Then I did a loop, which I've done many times with my Easy Star, but never with the Space Scooter. Looped fine, very tight; in fact, it was tighter than an O! This plane is so light, so short, and has so much wing area; also, I wonder if the swept leading edge had something to do with it.

Having survived my Crazy Larry, I didn't try any more aerobatics, but I did push it around the sky a while more. A lot of yank-and-bank; I'm not used to having this nimble a plane! I'm also surprised at how well it turns without any rudder at all. Rudder is an option, but I'm not currently inclined to add it...

So, just wanted to share my minor Crazy Larry story. What should I try next? Inverted flight?! :eek: I tell ya, that one still makes a shiver run down my spine...

LannyG
08-25-2006, 06:23 PM
Good work Andy! Now you are ready to roll that puppy. Get a couple of mistakes high, at a good speed pull the nose up just slightly, crank the ailerons over to whatever side you like and hold. As the plane gets up past 90 degrees push in a little down elevater to hold the nose up. As the plane gets past 270 degrees pull in a little up elevator. You did it! Then just practice. Try these stick movements at home with just the tx (off) to get the thumb movements kind of stuck in your brain. As long as you are up high, if you get mixed up you can always loop out of it. Then try a bit of inverted flight. The ailerons work the same whether you are right side up or inverted. Only the elevator is opposite. You just need to hold a little bit of down elevator to fly level and feed in a little more during the turns. Depending how sharp the turn.

Doppelganger
08-25-2006, 06:24 PM
Great story! Good to hear all went well. A friend of mine had a Space Scooter.
He absolutely loved it. BTW, his name was Crazy Larry.:eek: He flew that plane so close to himself that you didn't dare go near him while he flew. I cant tell you how many times he crashed that bird. He was a master at field repair!

I flew my Pulse XT yesterday. I pulled some Crazy Larrys. They weren't pretty. But at least I tried!:D This thread has given me the courage to once again, step outside of my comfort zone.:)

Steve
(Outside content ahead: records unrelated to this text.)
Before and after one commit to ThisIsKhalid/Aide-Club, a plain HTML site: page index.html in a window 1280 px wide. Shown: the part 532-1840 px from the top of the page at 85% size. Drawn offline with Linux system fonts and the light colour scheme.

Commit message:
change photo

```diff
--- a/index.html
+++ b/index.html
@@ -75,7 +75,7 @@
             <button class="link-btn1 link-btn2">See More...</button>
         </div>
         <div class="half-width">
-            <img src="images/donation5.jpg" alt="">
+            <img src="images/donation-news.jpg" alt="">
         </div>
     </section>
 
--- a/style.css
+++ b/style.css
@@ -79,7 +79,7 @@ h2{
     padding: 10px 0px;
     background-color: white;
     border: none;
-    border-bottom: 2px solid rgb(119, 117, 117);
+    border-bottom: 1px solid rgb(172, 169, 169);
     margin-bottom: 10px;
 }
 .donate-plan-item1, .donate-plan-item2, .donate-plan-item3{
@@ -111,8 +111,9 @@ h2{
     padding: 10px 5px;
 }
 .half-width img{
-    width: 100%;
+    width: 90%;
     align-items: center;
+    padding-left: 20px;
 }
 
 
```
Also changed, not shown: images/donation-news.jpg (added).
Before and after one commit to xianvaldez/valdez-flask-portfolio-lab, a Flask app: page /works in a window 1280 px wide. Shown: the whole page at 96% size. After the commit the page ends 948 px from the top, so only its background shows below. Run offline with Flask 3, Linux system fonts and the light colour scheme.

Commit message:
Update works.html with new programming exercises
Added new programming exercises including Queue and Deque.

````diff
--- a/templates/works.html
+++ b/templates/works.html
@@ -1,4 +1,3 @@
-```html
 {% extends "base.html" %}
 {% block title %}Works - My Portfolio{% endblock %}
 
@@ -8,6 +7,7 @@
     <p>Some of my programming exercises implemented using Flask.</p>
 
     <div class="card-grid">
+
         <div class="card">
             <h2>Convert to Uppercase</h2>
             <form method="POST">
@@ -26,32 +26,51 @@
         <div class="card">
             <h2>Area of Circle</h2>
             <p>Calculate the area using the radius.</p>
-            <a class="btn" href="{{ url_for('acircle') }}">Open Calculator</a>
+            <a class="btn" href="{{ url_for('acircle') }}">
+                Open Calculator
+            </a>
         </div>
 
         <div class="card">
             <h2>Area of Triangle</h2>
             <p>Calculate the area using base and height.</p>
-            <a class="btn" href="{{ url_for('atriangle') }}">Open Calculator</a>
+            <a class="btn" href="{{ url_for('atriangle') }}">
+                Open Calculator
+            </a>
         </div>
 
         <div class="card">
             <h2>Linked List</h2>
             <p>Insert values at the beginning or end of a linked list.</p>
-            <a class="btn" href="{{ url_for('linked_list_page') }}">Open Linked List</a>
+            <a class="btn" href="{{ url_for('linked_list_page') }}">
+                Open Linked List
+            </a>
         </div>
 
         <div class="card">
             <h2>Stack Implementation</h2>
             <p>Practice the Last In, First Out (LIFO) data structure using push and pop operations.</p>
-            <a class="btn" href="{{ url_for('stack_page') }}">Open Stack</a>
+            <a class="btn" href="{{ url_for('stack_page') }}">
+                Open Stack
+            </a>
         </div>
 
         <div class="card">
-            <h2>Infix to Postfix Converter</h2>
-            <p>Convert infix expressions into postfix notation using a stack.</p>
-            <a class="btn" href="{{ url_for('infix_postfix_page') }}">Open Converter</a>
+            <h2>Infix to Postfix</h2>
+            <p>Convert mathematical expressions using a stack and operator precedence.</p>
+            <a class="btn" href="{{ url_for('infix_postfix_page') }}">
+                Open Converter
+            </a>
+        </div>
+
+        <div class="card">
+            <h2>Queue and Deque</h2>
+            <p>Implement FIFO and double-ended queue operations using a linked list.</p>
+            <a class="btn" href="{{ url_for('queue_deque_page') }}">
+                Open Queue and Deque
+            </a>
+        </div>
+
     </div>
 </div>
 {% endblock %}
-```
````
adhoc
08-25-2006, 06:55 PM
. . . As the plane gets up past 90 degrees push in a little down elevater to hold the nose up. As the plane gets past 270 degrees pull in a little up elevator.Yeah, that makes sense... I guess I had an unrealistic picture in my mind of the plane just rotating around the long axis. I suppose really fast planes (like jets) can get away with that...

Then just practice. Try these stick movements at home with just the tx (off) to get the thumb movements kind of stuck in your brain. As long as you are up high, if you get mixed up you can always loop out of it.I may crank up a flight simulator to practice it...

Then try a bit of inverted flight. The ailerons work the same whether you are right side up or inverted. Only the elevator is opposite. You just need to hold a little bit of down elevator to fly level and feed in a little more during the turns. Depending how sharp the turn.Okay, thanks... I may wait until my rolls are better and more natural before I take this step, but I will take it! Long live Crazy Larry!! :D

p.s. "Crazy Larry" reminds me a bit of "Crazy Ivan" from The Hunt for Red October (at least in the movie; don't remember if it's in the book); a manuever that Soviet sub captains supposedly did where they'd suddenly slow down and turn sharply to check for other subs following them in their "baffles" (sonar blind spots). Doesn't really tie in with "Crazy Larry" though... :rolleyes:

Doppelganger
08-25-2006, 06:57 PM
It is in the book! :D

Steve

adhoc
08-25-2006, 07:02 PM
Great story! Good to hear all went well. A friend of mine had a Space Scooter. He absolutely loved it. BTW, his name was Crazy Larry.:eek: He flew that plane so close to himself that you didn't dare go near him while he flew. I cant tell you how many times he crashed that bird. He was a master at field repair!I can't tell you how good that makes me feel, that I'm flying a plane CL loved! I'm loving it too; wish I'd gotten it for my second plane, instead of my 4th... :)

I flew my Pulse XT yesterday. I pulled some Crazy Larrys. They weren't pretty. But at least I tried!:D This thread has given me the courage to once again, step outside of my comfort zone.:)That Pulse looks slick!

I wonder if instead of "Philosophy of Crashing", I should have called this thread "Philosophy of Pushing and Growing"... ;)

adhoc
08-25-2006, 07:07 PM
It is in the book! :DI need to re-read that book... I remember staying up 'til the wee hours of the morning reading it, I couldn't put it down. The part where the Russian sub's nuclear reactor melts down was amazing, and they left it out of the movie... :mad:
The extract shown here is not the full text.